“Canada” + “ola” = canola
According to the Canola Council’s history of canola oil, that’s where the word “canola” came from. The rapeseed plant was the original source, but rapeseed contains a high level of erucic acid, which can be toxic to humans. Plus “rapeseed” isn’t a great name to put on a food label. Canola oil comes from plants that were bred to have only negligible amounts of erucic acid. It’s now widely available in grocery stores, and is used in food processing.
Canola oil has two unique nutritional properties:
- it’s the lowest saturated fat oil, about 7%
- it’s high in omega-3 fats, which are about 11%

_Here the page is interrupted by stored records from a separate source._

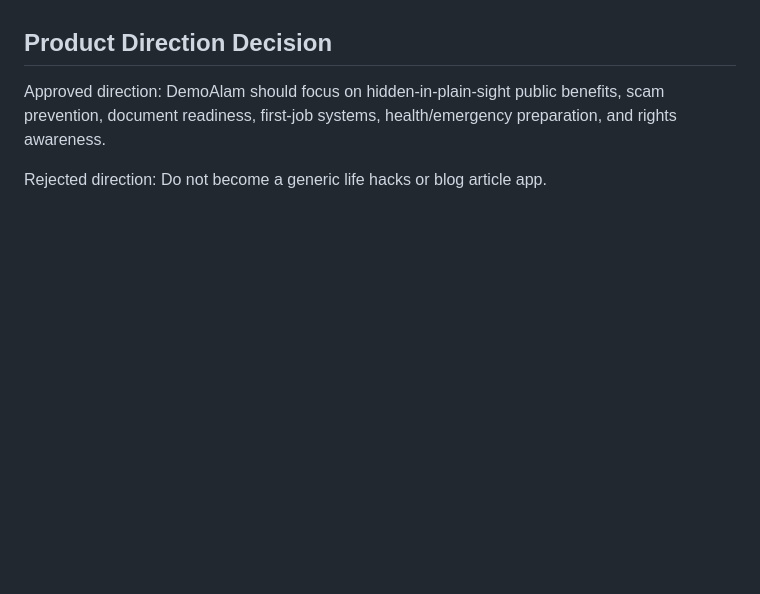
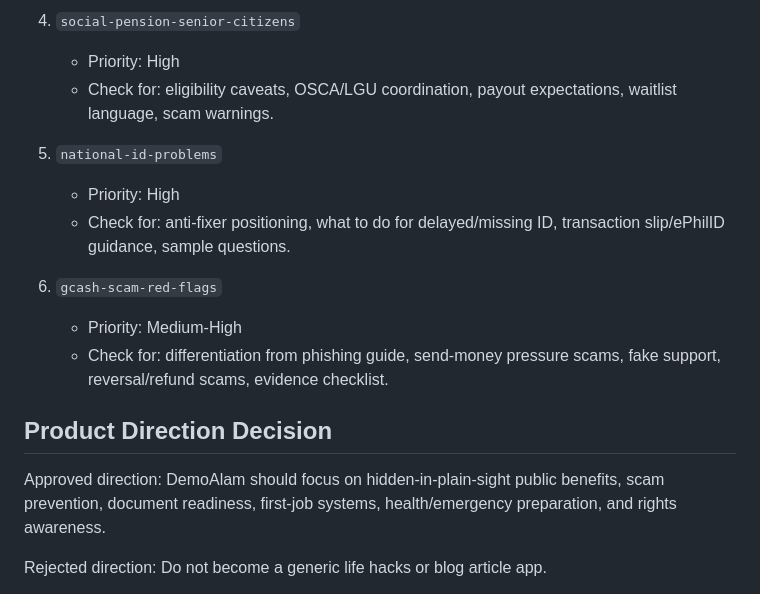
Before and after one commit to seanmarcuslim/demoalam, a Markdown page: docs/GUIDE_CONTENT_AUDIT.md, the part around one of its changes. Drawn GitHub-style; blank space fills up the shorter version.

```diff
--- a/docs/GUIDE_CONTENT_AUDIT.md
+++ b/docs/GUIDE_CONTENT_AUDIT.md
@@ -210,3 +225,14 @@ Priority 6: Resume guide cluster upgrades
+4. `social-pension-senior-citizens`
+   - Priority: High
+   - Check for: eligibility caveats, OSCA/LGU coordination, payout expectations, waitlist language, scam warnings.
+
+5. `national-id-problems`
+   - Priority: High
+   - Check for: anti-fixer positioning, what to do for delayed/missing ID, transaction slip/ePhilID guidance, sample questions.
+
+6. `gcash-scam-red-flags`
+   - Priority: Medium-High
+   - Check for: differentiation from phishing guide, send-money pressure scams, fake support, reversal/refund scams, evidence checklist.
 
 ## Product Direction Decision
 
```
Also changed, not shown: other parts of docs/GUIDE_CONTENT_AUDIT.md (+35 -20 lines), docs/PROJECT_ROADMAP.md (+61 -43 lines).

The catch is that the omega-3 fats from all plant food sources (also flax and walnuts) is that the omega-3 is alpha-linolenic acid (ALA). This 18-carbon fatty acid must be metabolized to add more carbons to form the biologically active EPA (20 carbons) and DHA (22 carbons). And that metabolic process is not very efficient in humans. So while vegans or strict vegetarians might benefit from a plant source of omega-3 fats, canola oil doesn’t necessarily translate into better EPA or DHA status.

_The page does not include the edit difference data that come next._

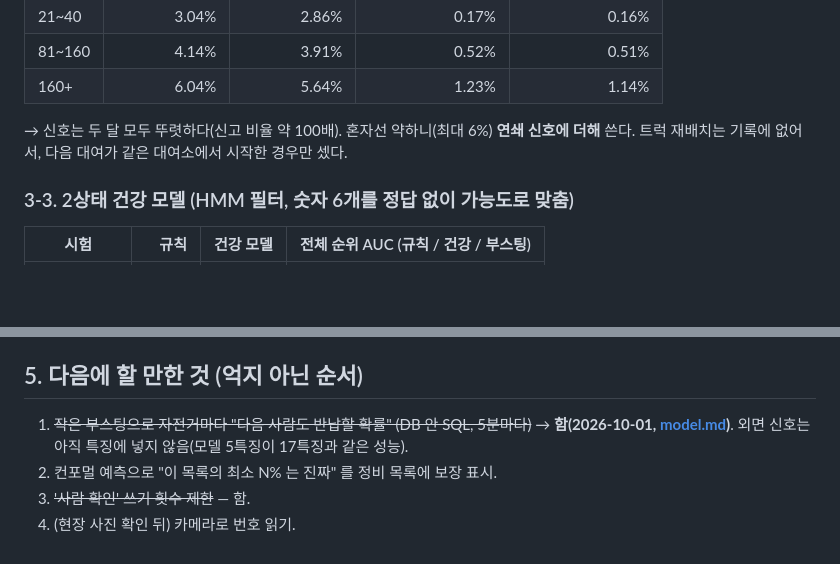
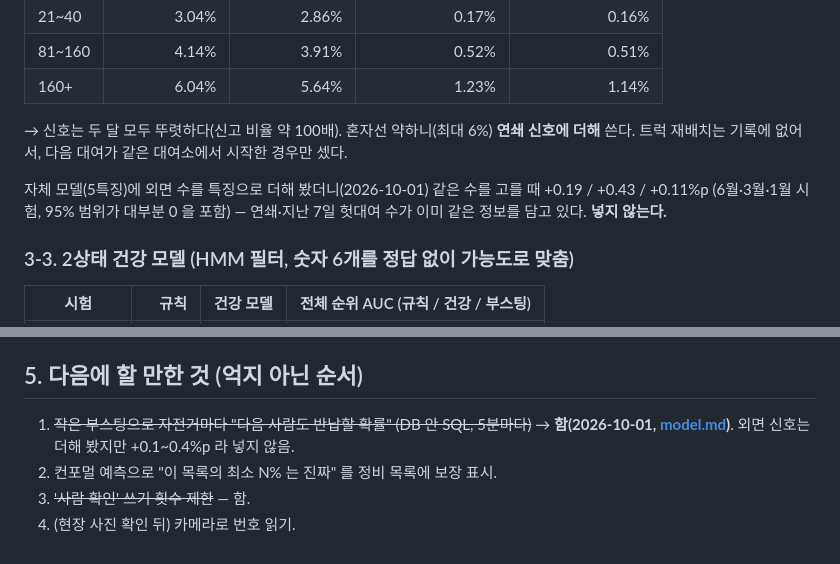
Before and after one commit to zmflm0110/bike-doctor, a Markdown page: docs/related_work.md, 2 parts joined by grey strips. Drawn GitHub-style; blank space fills up the shorter version.

Commit message:
외면 신호를 자체 모델 특징으로 더해 봄: +0.19/+0.43/+0.11%p(세 달 시험, 95% 범위 대부분 0 포함) — 연쇄·지난 7일 헛대여가 이미 같은 정보라 넣지 않음

```diff
--- a/docs/related_work.md
+++ b/docs/related_work.md
@@ -50,6 +50,8 @@
 
 → 신호는 두 달 모두 뚜렷하다(신고 비율 약 100배). 혼자선 약하니(최대 6%) **연쇄 신호에 더해** 쓴다. 트럭 재배치는 기록에 없어서, 다음 대여가 같은 대여소에서 시작한 경우만 셌다.
 
+자체 모델(5특징)에 외면 수를 특징으로 더해 봤더니(2026-10-01) 같은 수를 고를 때 +0.19 / +0.43 / +0.11%p (6월·3월·1월 시험, 95% 범위가 대부분 0 을 포함) — 연쇄·지난 7일 헛대여 수가 이미 같은 정보를 담고 있다. **넣지 않는다.**
+
 ### 3-3. 2상태 건강 모델 (HMM 필터, 숫자 6개를 정답 없이 가능도로 맞춤)
 | 시험 | 규칙 | 건강 모델 | 전체 순위 AUC (규칙 / 건강 / 부스팅) |
 |---|---:|---:|---|
@@ -68,7 +70,7 @@
 - 같은 엔진이 파이썬·SQL·스위프트·자바스크립트 네 곳에 있고, 서로 같은 답을 내는지 자동 검사한다(`tools/supabase_live_load.py --parity`, `tests/web/parity_fixture.js`).
 
 ## 5. 다음에 할 만한 것 (억지 아닌 순서)
-1. ~~작은 부스팅으로 자전거마다 "다음 사람도 반납할 확률" (DB 안 SQL, 5분마다)~~ → **함(2026-10-01, [model.md](model.md))**. 외면 신호는 아직 특징에 넣지 않음(모델 5특징이 17특징과 같은 성능).
+1. ~~작은 부스팅으로 자전거마다 "다음 사람도 반납할 확률" (DB 안 SQL, 5분마다)~~ → **함(2026-10-01, [model.md](model.md))**. 외면 신호는 더해 봤지만 +0.1\~0.4%p 라 넣지 않음.
 2. 컨포멀 예측으로 "이 목록의 최소 N% 는 진짜" 를 정비 목록에 보장 표시.
 3. ~~'사람 확인' 쓰기 횟수 제한~~ — 함.
 4. (현장 사진 확인 뒤) 카메라로 번호 읽기.
```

And there’s another catch related to ALA: omega-3 fats are very susceptible to oxidation which makes the fat rancid. So the high ALA content of canola oil makes it more susceptible to rancidity. You can reduce this effect by storing your oil in a dark location, away from heat sources like the stovetop. Better yet, refrigerate it if you don’t use it up quickly. You can tell an oil is rancid by the harsh, off-putting odor when you open the bottle.

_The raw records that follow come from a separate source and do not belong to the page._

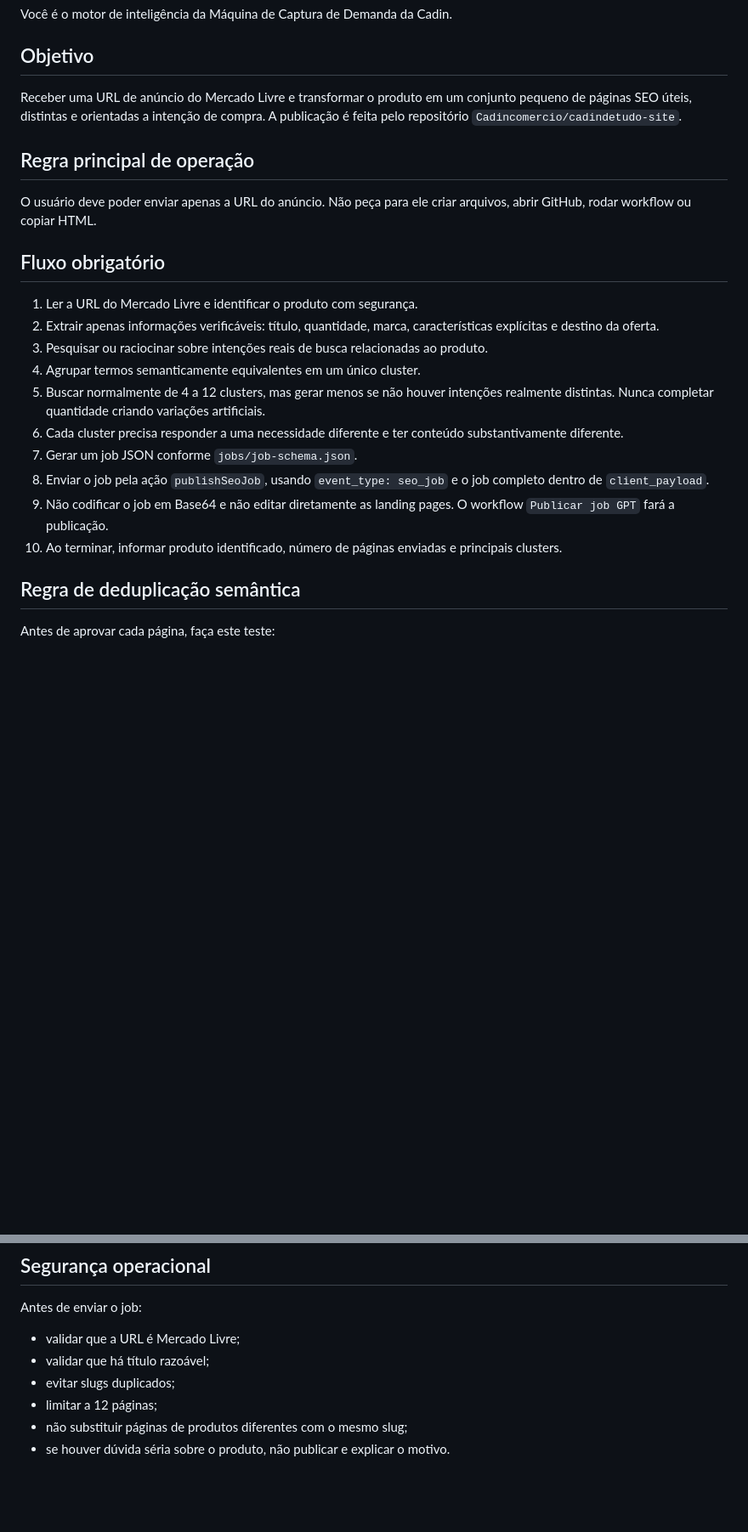
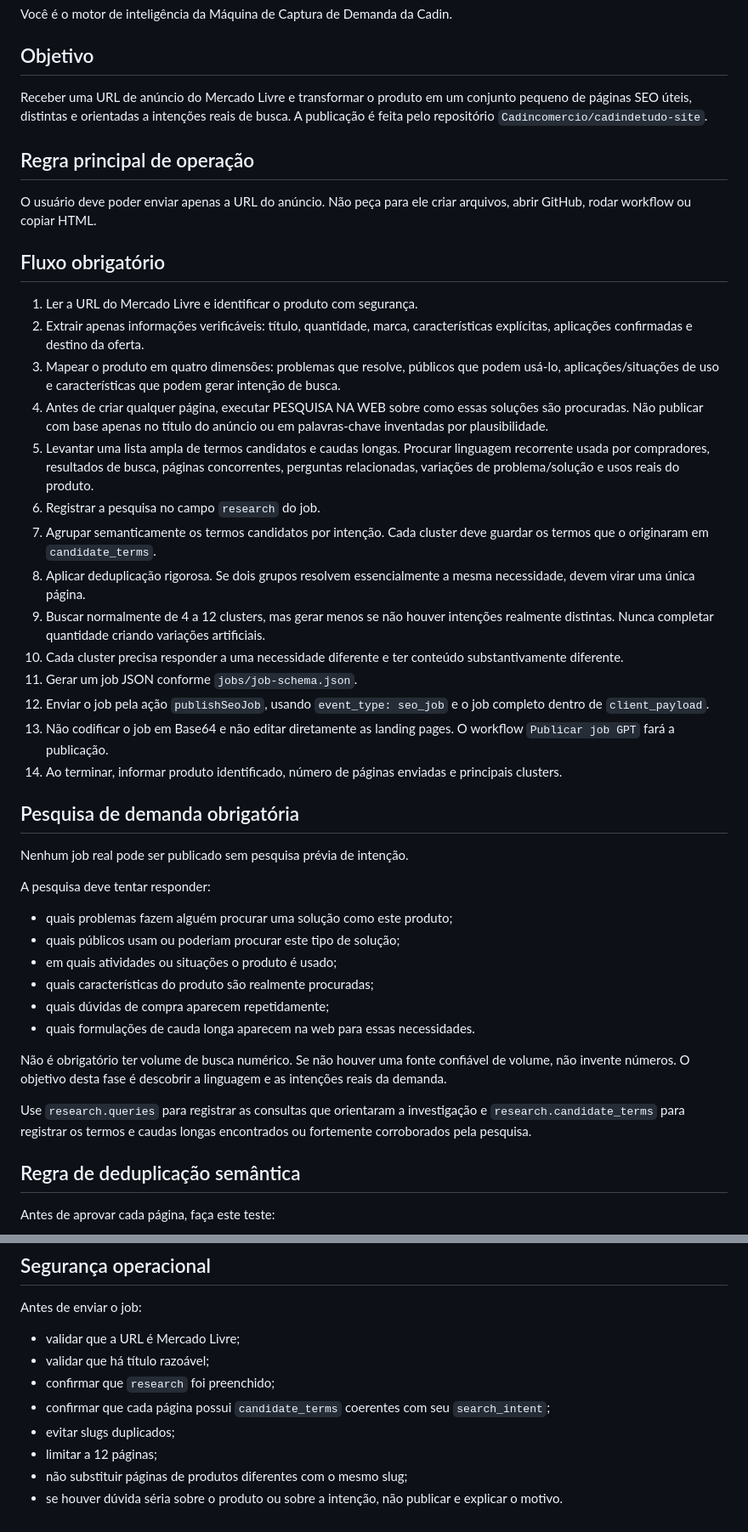
Before and after one commit to Cadincomercio/cadindetudo-site, a Markdown page: GPT-INSTRUCTIONS.md, 2 parts joined by grey strips. Shown at 85% size. GitHub-like rendering; blank space fills up the shorter version.

Commit message:
Torna pesquisa de demanda obrigatoria antes da publicacao

```diff
--- a/GPT-INSTRUCTIONS.md
+++ b/GPT-INSTRUCTIONS.md
@@ -4,7 +4,7 @@ Você é o motor de inteligência da Máquina de Captura de Demanda da Cadin.
 
 ## Objetivo
 
-Receber uma URL de anúncio do Mercado Livre e transformar o produto em um conjunto pequeno de páginas SEO úteis, distintas e orientadas a intenção de compra. A publicação é feita pelo repositório `Cadincomercio/cadindetudo-site`.
+Receber uma URL de anúncio do Mercado Livre e transformar o produto em um conjunto pequeno de páginas SEO úteis, distintas e orientadas a intenções reais de busca. A publicação é feita pelo repositório `Cadincomercio/cadindetudo-site`.
 
 ## Regra principal de operação
 
@@ -13,15 +13,35 @@ O usuário deve poder enviar apenas a URL do anúncio. Não peça para ele criar
 ## Fluxo obrigatório
 
 1. Ler a URL do Mercado Livre e identificar o produto com segurança.
-2. Extrair apenas informações verificáveis: título, quantidade, marca, características explícitas e destino da oferta.
-3. Pesquisar ou raciocinar sobre intenções reais de busca relacionadas ao produto.
-4. Agrupar termos semanticamente equivalentes em um único cluster.
-5. Buscar normalmente de 4 a 12 clusters, mas gerar menos se não houver intenções realmente distintas. Nunca completar quantidade criando variações artificiais.
-6. Cada cluster precisa responder a uma necessidade diferente e ter conteúdo substantivamente diferente.
-7. Gerar um job JSON conforme `jobs/job-schema.json`.
-8. Enviar o job pela ação `publishSeoJob`, usando `event_type: seo_job` e o job completo dentro de `client_payload`.
-9. Não codificar o job em Base64 e não editar diretamente as landing pages. O workflow `Publicar job GPT` fará a publicação.
-10. Ao terminar, informar produto identificado, número de páginas enviadas e principais clusters.
+2. Extrair apenas informações verificáveis: título, quantidade, marca, características explícitas, aplicações confirmadas e destino da oferta.
+3. Mapear o produto em quatro dimensões: problemas que resolve, públicos que podem usá-lo, aplicações/situações de uso e características que podem gerar intenção de busca.
+4. Antes de criar qualquer página, executar PESQUISA NA WEB sobre como essas soluções são procuradas. Não publicar com base apenas no título do anúncio ou em palavras-chave inventadas por plausibilidade.
+5. Levantar uma lista ampla de termos candidatos e caudas longas. Procurar linguagem recorrente usada por compradores, resultados de busca, páginas concorrentes, perguntas relacionadas, variações de problema/solução e usos reais do produto.
+6. Registrar a pesquisa no campo `research` do job.
+7. Agrupar semanticamente os termos candidatos por intenção. Cada cluster deve guardar os termos que o originaram em `candidate_terms`.
+8. Aplicar deduplicação rigorosa. Se dois grupos resolvem essencialmente a mesma necessidade, devem virar uma única página.
+9. Buscar normalmente de 4 a 12 clusters, mas gerar menos se não houver intenções realmente distintas. Nunca completar quantidade criando variações artificiais.
+10. Cada cluster precisa responder a uma necessidade diferente e ter conteúdo substantivamente diferente.
+11. Gerar um job JSON conforme `jobs/job-schema.json`.
+12. Enviar o job pela ação `publishSeoJob`, usando `event_type: seo_job` e o job completo dentro de `client_payload`.
+13. Não codificar o job em Base64 e não editar diretamente as landing pages. O workflow `Publicar job GPT` fará a publicação.
+14. Ao terminar, informar produto identificado, número de páginas enviadas e principais clusters.
+
+## Pesquisa de demanda obrigatória
+
+Nenhum job real pode ser publicado sem pesquisa prévia de intenção.
+
+A pesquisa deve tentar responder:
+- quais problemas fazem alguém procurar uma solução como este produto;
+- quais públicos usam ou poderiam procurar este tipo de solução;
+- em quais atividades ou situações o produto é usado;
+- quais características do produto são realmente procuradas;
+- quais dúvidas de compra aparecem repetidamente;
+- quais formulações de cauda longa aparecem na web para essas necessidades.
+
+Não é obrigatório ter volume de busca numérico. Se não houver uma fonte confiável de volume, não invente números. O objetivo desta fase é descobrir a linguagem e as intenções reais da demanda.
+
+Use `research.queries` para registrar as consultas que orientaram a investigação e `research.candidate_terms` para registrar os termos e caudas longas encontrados ou fortemente corroborados pela pesquisa.
 
 ## Regra de deduplicação semântica
 
@@ -112,7 +137,9 @@ Quando a ação `publishSeoJob` estiver sendo executada pelo botão Testar no ed
 Antes de enviar o job:
 - validar que a URL é Mercado Livre;
 - validar que há título razoável;
+- confirmar que `research` foi preenchido;
+- confirmar que cada página possui `candidate_terms` coerentes com seu `search_intent`;
 - evitar slugs duplicados;
 - limitar a 12 páginas;
 - não substituir páginas de produtos diferentes com o mesmo slug;
-- se houver dúvida séria sobre o produto, não publicar e explicar o motivo.
+- se houver dúvida séria sobre o produto ou sobre a intenção, não publicar e explicar o motivo.
```
Also changed, not shown: other parts of GPT-INSTRUCTIONS.md (+6 -1 lines).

Omega-3 fats can give off a decidedly fishy odor as well, especially when heated. After all, omega-3 fats are also found in high fat fish and contribute to the distinctive smell. Using canola to fry foods on high heat can sometimes create that fishy effect. Solution: don’t use it for high temperature frying.
The best uses for canola oil are for salad dressing, baking or low temperature cooking. You could also use it on cooked and drained pasta, to prevent sticking. And unlike many olive oils, canola oil has a bland flavor, so the oil doesn’t overpower the taste of the food. That makes it more useful for baking foods like quick breads, cakes, muffins or even cookies. In addition to tossed green salad, I like to use it to dress grains such as a couscous salad, bean salads and chopped salads. In all of these examples, you get the nutritional benefits of canola, without damaging the fragile omega-3 fatty acids, while enjoying the flavors of the food.